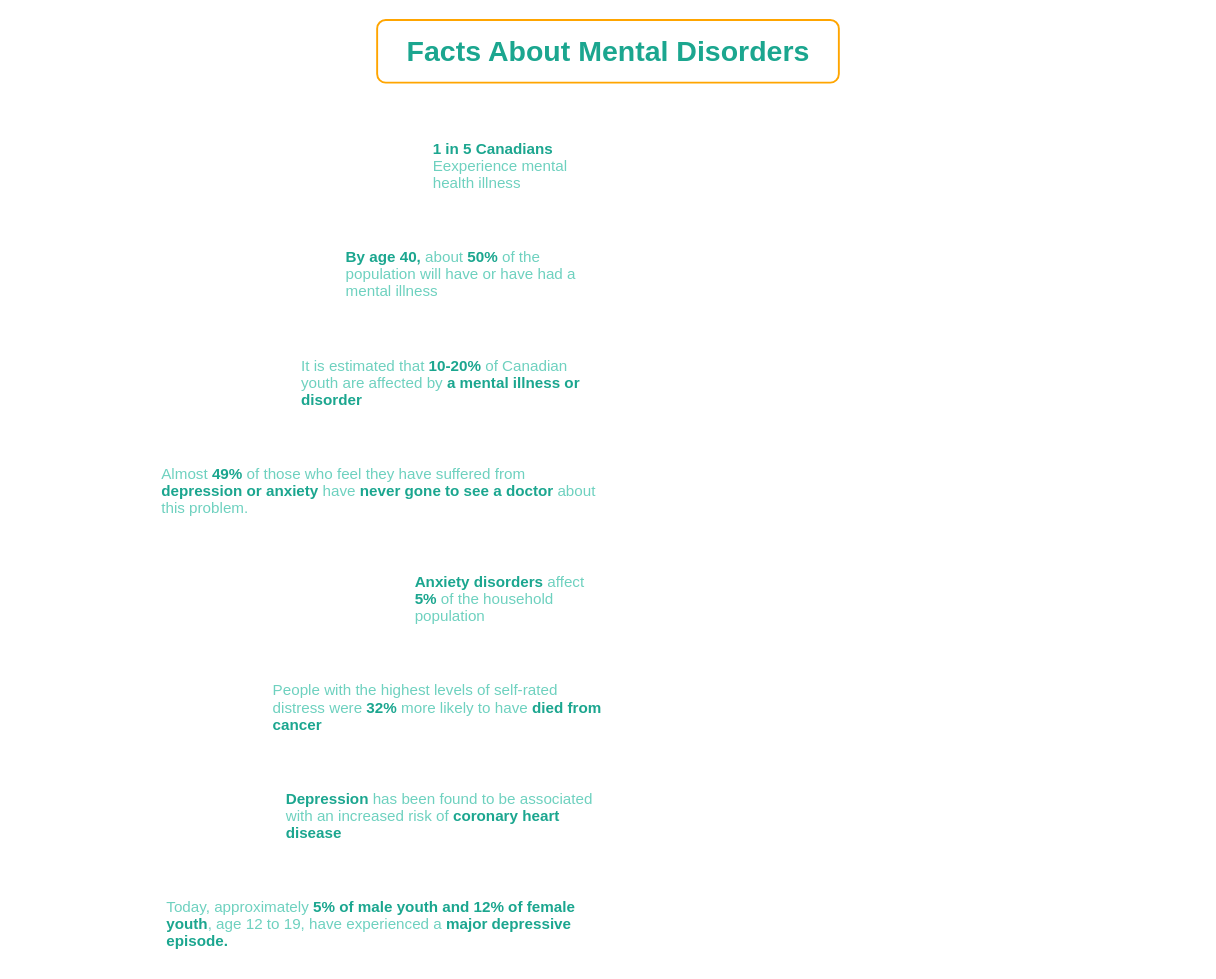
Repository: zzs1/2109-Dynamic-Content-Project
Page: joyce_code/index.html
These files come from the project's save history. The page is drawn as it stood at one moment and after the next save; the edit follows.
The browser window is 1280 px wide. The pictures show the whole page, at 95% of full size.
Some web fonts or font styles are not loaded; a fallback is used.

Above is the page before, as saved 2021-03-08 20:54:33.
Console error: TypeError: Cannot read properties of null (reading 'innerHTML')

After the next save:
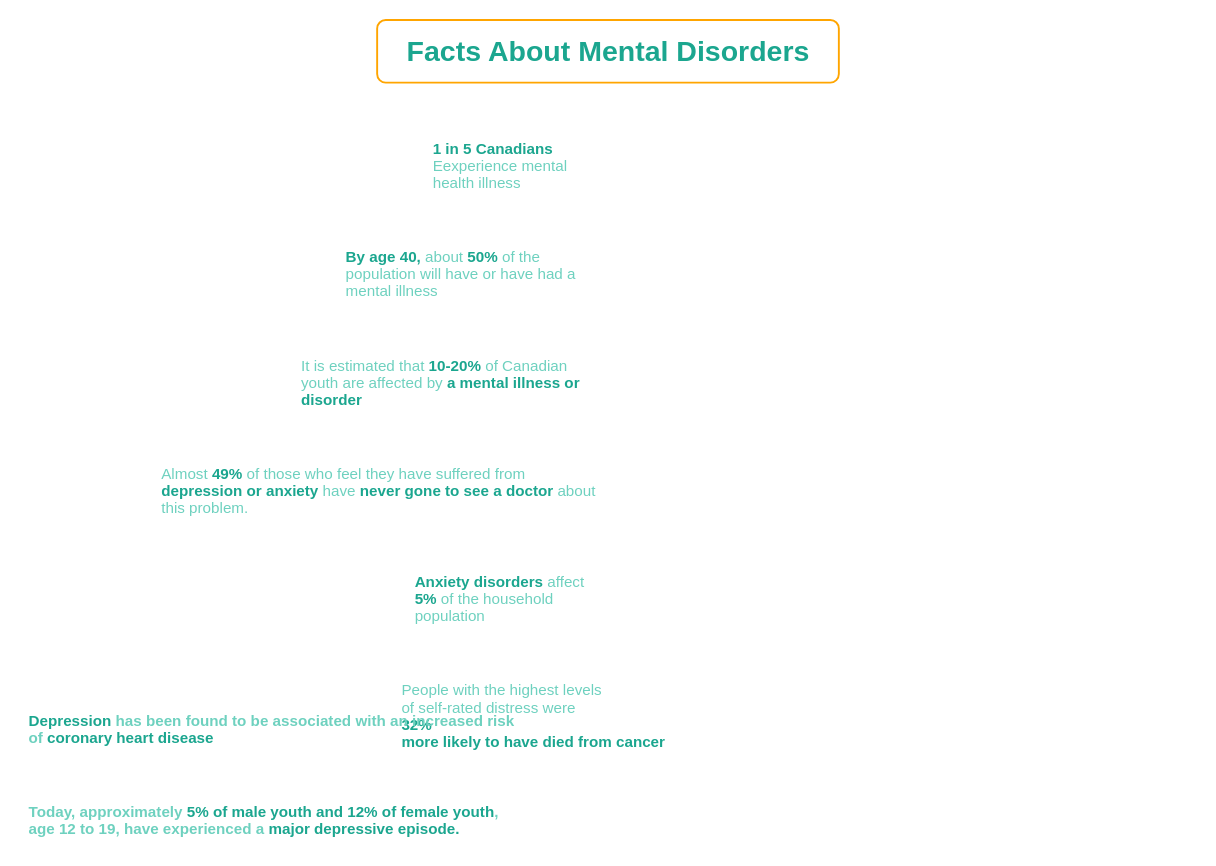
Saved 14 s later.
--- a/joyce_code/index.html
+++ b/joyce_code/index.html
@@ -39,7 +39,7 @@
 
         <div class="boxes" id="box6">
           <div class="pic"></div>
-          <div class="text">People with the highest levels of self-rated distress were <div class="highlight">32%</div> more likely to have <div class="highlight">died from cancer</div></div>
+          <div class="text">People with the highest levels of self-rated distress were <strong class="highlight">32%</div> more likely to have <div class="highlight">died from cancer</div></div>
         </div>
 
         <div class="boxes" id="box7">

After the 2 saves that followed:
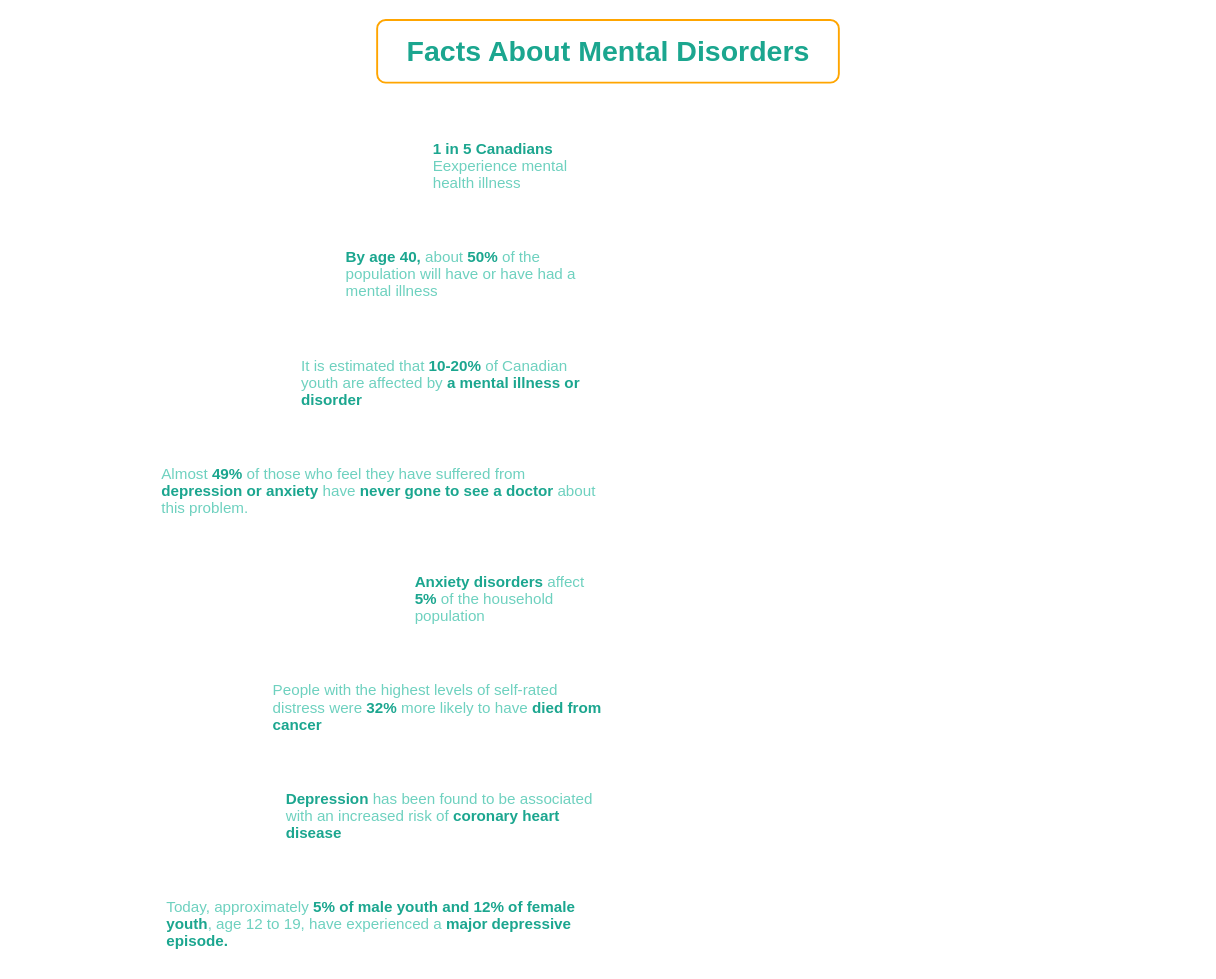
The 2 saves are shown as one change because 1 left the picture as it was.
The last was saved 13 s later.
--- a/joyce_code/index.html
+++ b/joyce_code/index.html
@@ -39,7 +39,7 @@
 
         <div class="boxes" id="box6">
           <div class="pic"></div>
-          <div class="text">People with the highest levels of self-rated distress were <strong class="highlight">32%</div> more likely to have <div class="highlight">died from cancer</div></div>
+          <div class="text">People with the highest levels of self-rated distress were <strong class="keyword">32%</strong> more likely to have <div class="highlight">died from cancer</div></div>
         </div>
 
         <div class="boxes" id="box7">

## Task prompt
With the pictures left out, return all the material above exactly.

## Result for this task
Repository: zzs1/2109-Dynamic-Content-Project
Page: joyce_code/index.html
These files come from the project's save history. The page is drawn as it stood at one moment and after the next save; the edit follows.
The browser window is 1280 px wide. The pictures show the whole page, at 95% of full size.
Some web fonts or font styles are not loaded; a fallback is used.

Above is the page before, as saved 2021-03-08 20:54:33.
Console error: TypeError: Cannot read properties of null (reading 'innerHTML')

After the next save:
Saved 14 s later.
--- a/joyce_code/index.html
+++ b/joyce_code/index.html
@@ -39,7 +39,7 @@
 
         <div class="boxes" id="box6">
           <div class="pic"></div>
-          <div class="text">People with the highest levels of self-rated distress were <div class="highlight">32%</div> more likely to have <div class="highlight">died from cancer</div></div>
+          <div class="text">People with the highest levels of self-rated distress were <strong class="highlight">32%</div> more likely to have <div class="highlight">died from cancer</div></div>
         </div>
 
         <div class="boxes" id="box7">

After the 2 saves that followed:
The 2 saves are shown as one change because 1 left the picture as it was.
The last was saved 13 s later.
--- a/joyce_code/index.html
+++ b/joyce_code/index.html
@@ -39,7 +39,7 @@
 
         <div class="boxes" id="box6">
           <div class="pic"></div>
-          <div class="text">People with the highest levels of self-rated distress were <strong class="highlight">32%</div> more likely to have <div class="highlight">died from cancer</div></div>
+          <div class="text">People with the highest levels of self-rated distress were <strong class="keyword">32%</strong> more likely to have <div class="highlight">died from cancer</div></div>
         </div>
 
         <div class="boxes" id="box7">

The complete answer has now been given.